Gov. Tim Walz said the increased presence of state law enforcement in the Twin Cities is here to stay until further notice.
The governor was joined by Department of Public Safety Commissioner John Harrington and officers from different agencies in the state during a news conference Thursday afternoon.
The decision to bolster law enforcement – in the form of the State Patrol and Minnesota Bureau of Criminal Apprehension – was made in July, days after people were launching fireworks at others, police, cars and residential buildings in the downtown Minneapolis area. Street racing also saw an uptick in frequency, but Walz said many crimes have gone down since he mobilized an increased effort from police.
Metro Transit Patrol Operations Capt. Richard Raymond added that Metro Transit Police will continue to focus on increased security at transit stations, on trains and buses, and more bike patrols on bus routes for the time being.
The Minneapolis Police Department released a report this week that shows violent crime is up significantly compared to statistics in 2019 – as is the case in most places across the country – but that it is starting to plateau when compared to data from 2021.
"This unprecedented force will remain here, and we will continue to see the results that we have been seeing, and we will continue to push those numbers down," the governor said.
Walz reassured Minnesotans, saying that's it's safe to be out and about enjoying activities in the Twin Cities metro area. He mentioned how this increased effort is only a short-term solution, going as far to suggest that younger people should look into careers in law enforcement and community aid efforts.
Minnesota State Patrol Col. Matt Langer said traffic deaths have gone down compared to last year on state highways, to which he commended state troopers for their efforts.

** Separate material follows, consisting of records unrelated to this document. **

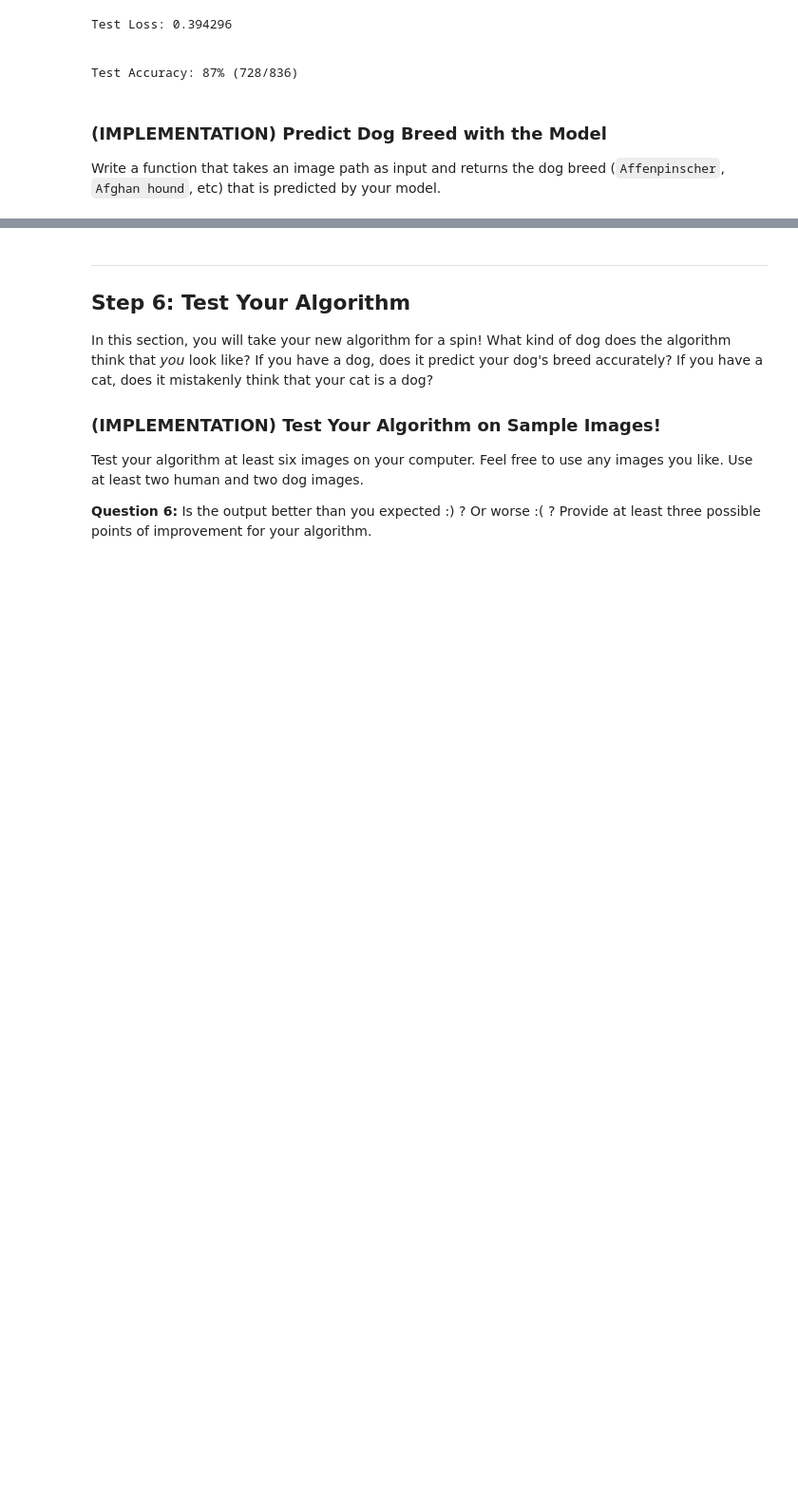
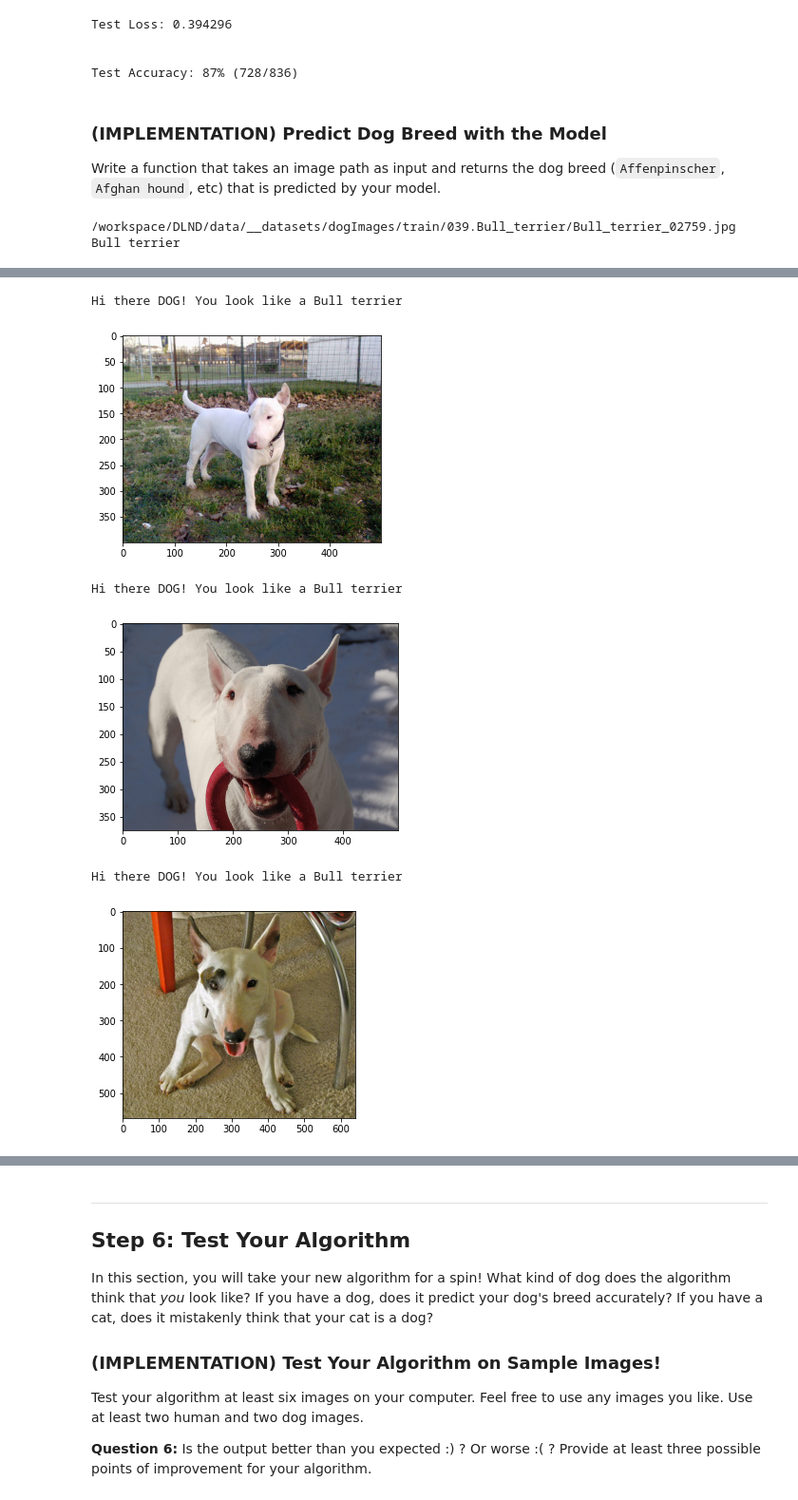
Before and after one commit to MartasBee/udacity_DLND_project_CNN, a Jupyter notebook: project-dog-classification/dog_app.ipynb, the cells around one changed output, grey strips where cells are left out. Shown at 95% size. Saved outputs shown, nothing was run; the diff lists cells and outputs as text; code cells hidden in the pictures; blank space fills up the shorter version.

Commit message:
finished dog breeds classifier

```diff
--- a/project-dog-classification/dog_app.ipynb
+++ b/project-dog-classification/dog_app.ipynb
@@ -784,3 +814,9 @@ def predict_breed_transfer(img_path):
+# %%
+print(dog_files_short[0])
+print(predict_breed_transfer(dog_files_short[0]))
+# %% [output]
+/workspace/DLND/data/__datasets/dogImages/train/039.Bull_terrier/Bull_terrier_02759.jpg
+Bull terrier
 # %% [markdown]
 ---
 <a id='step5'></a>
@@ -800,8 +836,32 @@ Some sample output for our algorithm is provided below, but feel free to design
 
 ### (IMPLEMENTATION) Write your Algorithm
 # %%
-### TODO: Write your algorithm.
+### DONE: Write your algorithm.
 ### Feel free to use as many code cells as needed.
 
 def run_app(img_path):
     ## handle cases for a human face, dog, and neither
+
+    if face_detector(img_path):
+        print("Hello HUMANOID! Your look-n-feel seems like a {}".format(predict_breed_transfer(img_path)))
+    elif dog_detector(img_path):
+        print("Hi there DOG! You look like a {}".format(predict_breed_transfer(img_path)))
+    else:
+        print("ERROR: Given image does not contain human face nor dog!")
+
+    # open the image
+    image = Image.open(img_path).convert('RGB')
+
+    # display the image
+    plt.imshow(image)
+    plt.show()
+# %%
+for file in dog_files_short[:3]:
+    run_app(file)
+# %% [output]
+Hi there DOG! You look like a Bull terrier
+[figure, added]
+Hi there DOG! You look like a Bull terrier
+[figure, added]
+Hi there DOG! You look like a Bull terrier
+[figure, added]
```
Also changed, not shown: parts of 10 cells of this notebook.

“Last year was a horrific year across the country and in Minnesota, and we have changed that trajectory and made the roads safer. That doesn’t mean we’re perfect, that doesn’t mean there aren’t things we need to improve but my simple message is that it’s working,” Langer said.